Of course, due to the subjective native of the MVP vote, Red Sox players have found themselves the focus of controversial outcomes, more often as the odd man out. Though Williams was honored twice in his illustrious career, there were also four instances in which he finished second in the voting where he might have been considered the more deserving candidate. In 1941, he batted .406, the last player to hit .400 or better in the regular season, but lost to New York Yankees outfielder Joe DiMaggio, who has amassed a 56-game hit streak that same year. The next year, he finished second again, this time to Yankees second baseman Joe Gordon, despite having won the batting Triple Crown with more hits in fewer at-bats, twice the number of home runs, and an OPS almost 250 point higher. In 1947, Williams again won the batting Triple Crown, the only player other than Roger Hornsby to win that recognition twice, yet he again lost to DiMaggio by a single point in the vote, again with far better numbers across the board. Finally, in 1957, he won the batting title with an impressive .388 average and hit 38 home runs while setting a modern-day record of reaching base in 16 consecutive at-bats, all at the age of 39, yet finished second once more to another legendary Yankees outfielder, Mickey Mantle.

Other Boston players who fell just shy in the voting include Pedro Martinez, who had one of the best seasons ever by a pitcher in modern baseball history and won the pitching Triple Crown and the Cy Young award. Yet, despite having more first-place votes, he lost to catcher Ivan Rodriguez from the Texas Rangers by a narrow 13-point margin in the vote. It was later discovered that two sportswriters, which included George King from the New York Post, had omitted Martinez from their ballots with the argument that the contributions made by pitchers were not significant enough to earn MVP consideration, though King had included two pitchers on his ballot the previous season. David Ortiz also fell just short of the honor in 2005 as he finished behind Yankees third baseman Alex Rodriguez in the vote. Though both players finished the season with impressive numbers, the argument was made that Ortiz, as a designated hitter, did not contribute as much to his team’s success as Rodriguez, so much that two sportswriters left Ortiz off their ballots.

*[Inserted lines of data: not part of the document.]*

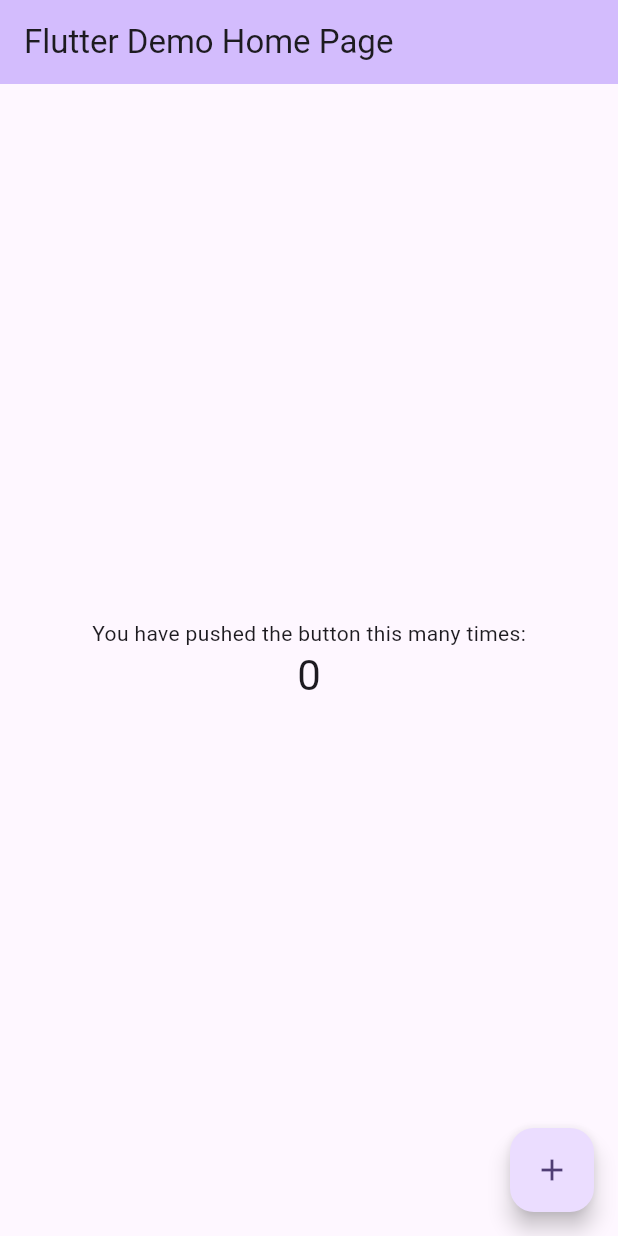
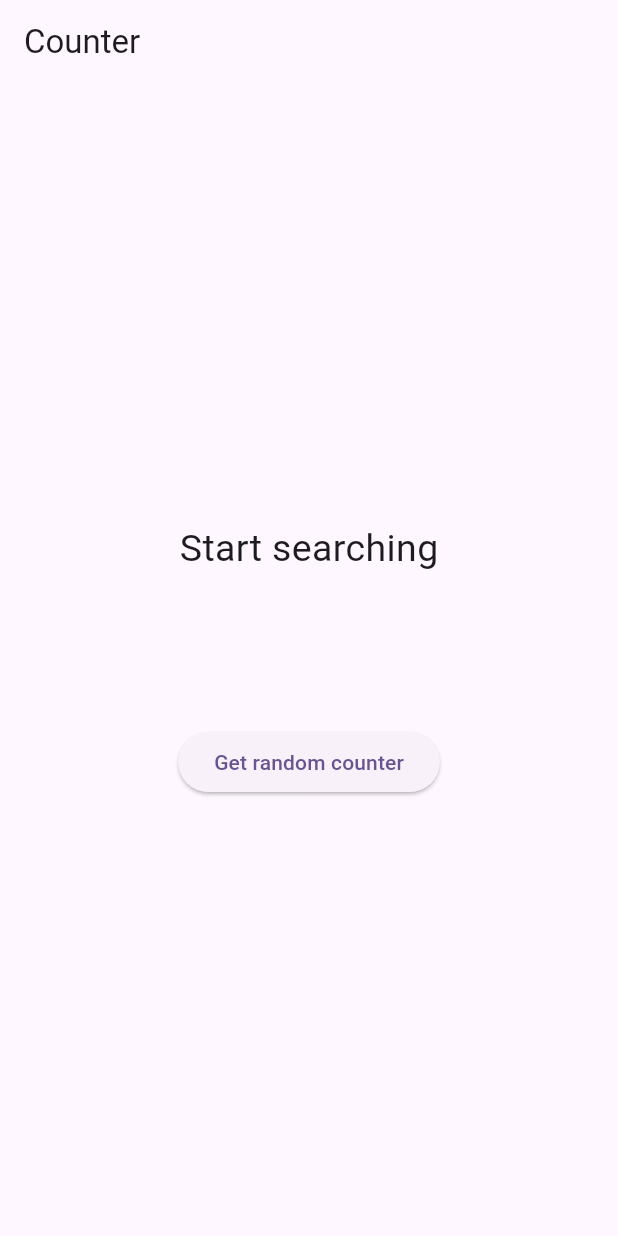
Before and after one commit to atishayjain740/practice_app, a Flutter app: the screen it shows after launch, on a phone screen of 412 x 824 dp. Run offline on Flutter 3.47's test engine with Material 3 defaults, Android fonts, the phone set to English and light mode, and no system bars; our stand-ins replace bloc, dartz, equatable, flutter_bloc, get_it, internet_connection_checker_plus and 1 more.

```diff
--- /dev/null
+++ b/lib/features/counter/presentation/pages/counter_page.dart
@@ -0,0 +1,60 @@
+import 'package:flutter/material.dart';
+import 'package:flutter_bloc/flutter_bloc.dart';
+import 'package:practice_app/features/counter/presentation/bloc/counter_bloc.dart';
+import 'package:practice_app/injection_container.dart';
+
+class CounterPage extends StatelessWidget {
+  const CounterPage({super.key});
+
+  @override
+  Widget build(BuildContext context) {
+    return BlocProvider(
+      create:
+          (_) => sl<CounterBloc>(), // Ensures CounterBloc is properly provided
+      child: CounterView(), // Move the UI to a separate widget
+    );
+  }
+}
+
+class CounterView extends StatelessWidget {
+  @override
+  Widget build(BuildContext context) {
+    return Scaffold(
+      appBar: AppBar(title: Text("Counter")),
+      body: Center(
+        child: Column(
+          mainAxisAlignment: MainAxisAlignment.center,
+          children: [
+            BlocBuilder<CounterBloc, CounterState>(
+              builder: (context, state) {
+                if (state is CounterEmpty) {
+                  return Text(
+                    "Start searching",
+                    style: TextStyle(fontSize: 25),
+                  );
+                } else if (state is CounterError) {
+                  return Text(state.message, style: TextStyle(fontSize: 25));
+                } else if (state is CounterLoading) {
+                  return CircularProgressIndicator();
+                } else if (state is CounterLoaded) {
+                  return Text(
+                    state.counter.count.toString(),
+                    style: TextStyle(fontSize: 25),
+                  );
+                }
+                return Container();
+              },
+            ),
+            const SizedBox(height: 100),
+            ElevatedButton(
+              onPressed: () {
+                context.read<CounterBloc>().add(GetCountEvent());
+              },
+              child: Text("Get random counter"),
+            ),
+          ],
+        ),
+      ),
+    );
+  }
+}
--- a/lib/main.dart
+++ b/lib/main.dart
@@ -1,6 +1,10 @@
 import 'package:flutter/material.dart';
+import 'package:practice_app/features/counter/presentation/pages/counter_page.dart';
+import 'injection_container.dart' as di;
 
-void main() {
+void main() async {
+  WidgetsFlutterBinding.ensureInitialized();
+  await di.init();
   runApp(const MyApp());
 }
 
@@ -10,57 +14,11 @@ class MyApp extends StatelessWidget {
   @override
   Widget build(BuildContext context) {
     return MaterialApp(
-      title: 'Flutter Demo',
+      title: 'Practice App',
       theme: ThemeData(
         colorScheme: ColorScheme.fromSeed(seedColor: Colors.deepPurple),
       ),
-      home: const MyHomePage(title: 'Flutter Demo Home Page'),
+      home: const CounterPage(),
     );
   }
 }
-
-class MyHomePage extends StatefulWidget {
-  const MyHomePage({super.key, required this.title});
-
-  final String title;
-
-  @override
-  State<MyHomePage> createState() => _MyHomePageState();
-}
-
-class _MyHomePageState extends State<MyHomePage> {
-  int _counter = 0;
-
-  void _incrementCounter() {
-    setState(() {
-      _counter++;
-    });
-  }
-
-  @override
-  Widget build(BuildContext context) {
-    return Scaffold(
-      appBar: AppBar(
-        backgroundColor: Theme.of(context).colorScheme.inversePrimary,
-        title: Text(widget.title),
-      ),
-      body: Center(
-        child: Column(
-          mainAxisAlignment: MainAxisAlignment.center,
-          children: <Widget>[
-            const Text('You have pushed the button this many times:'),
-            Text(
-              '$_counter',
-              style: Theme.of(context).textTheme.headlineMedium,
-            ),
-          ],
-        ),
-      ),
-      floatingActionButton: FloatingActionButton(
-        onPressed: _incrementCounter,
-        tooltip: 'Increment',
-        child: const Icon(Icons.add),
-      ),
-    );
-  }
-}
```
Also changed, not shown: lib/features/counter/data/datasources/counter_remote_data_source.dart (+9 -1 lines), lib/injection_container.dart (added, +52 -0 lines), 1 other file.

On the flipside, Vaughn finished a mere eight points ahead of Cleveland slugger Albert Belle in the 1995 vote, despite Belle having far more impressive numbers on offense, including a higher number of home runs, runs scored, RBI, slugging percentage, and total bases; he had also become the first player in major league history to hit 50 doubles and 50 home runs in the same season that same year. Vaughn, however, had a far better relationship with fans and the media, whereas Belle routinely refused to grant interviews to reporters and had engaged in several controversial incidents with fans both at and away from the park. Ted Williams was also well-known for his sour relationship with the media, whom he mockingly referred to as the “kinights of the keyboard,” and, like Belle, may have been the reason in part for losing several close MVP ballots.

[1] Deane, Bill, Thron, John, and Palmer, Pete. Total Baseball. HarpersCollins Publishers, New York, 1993.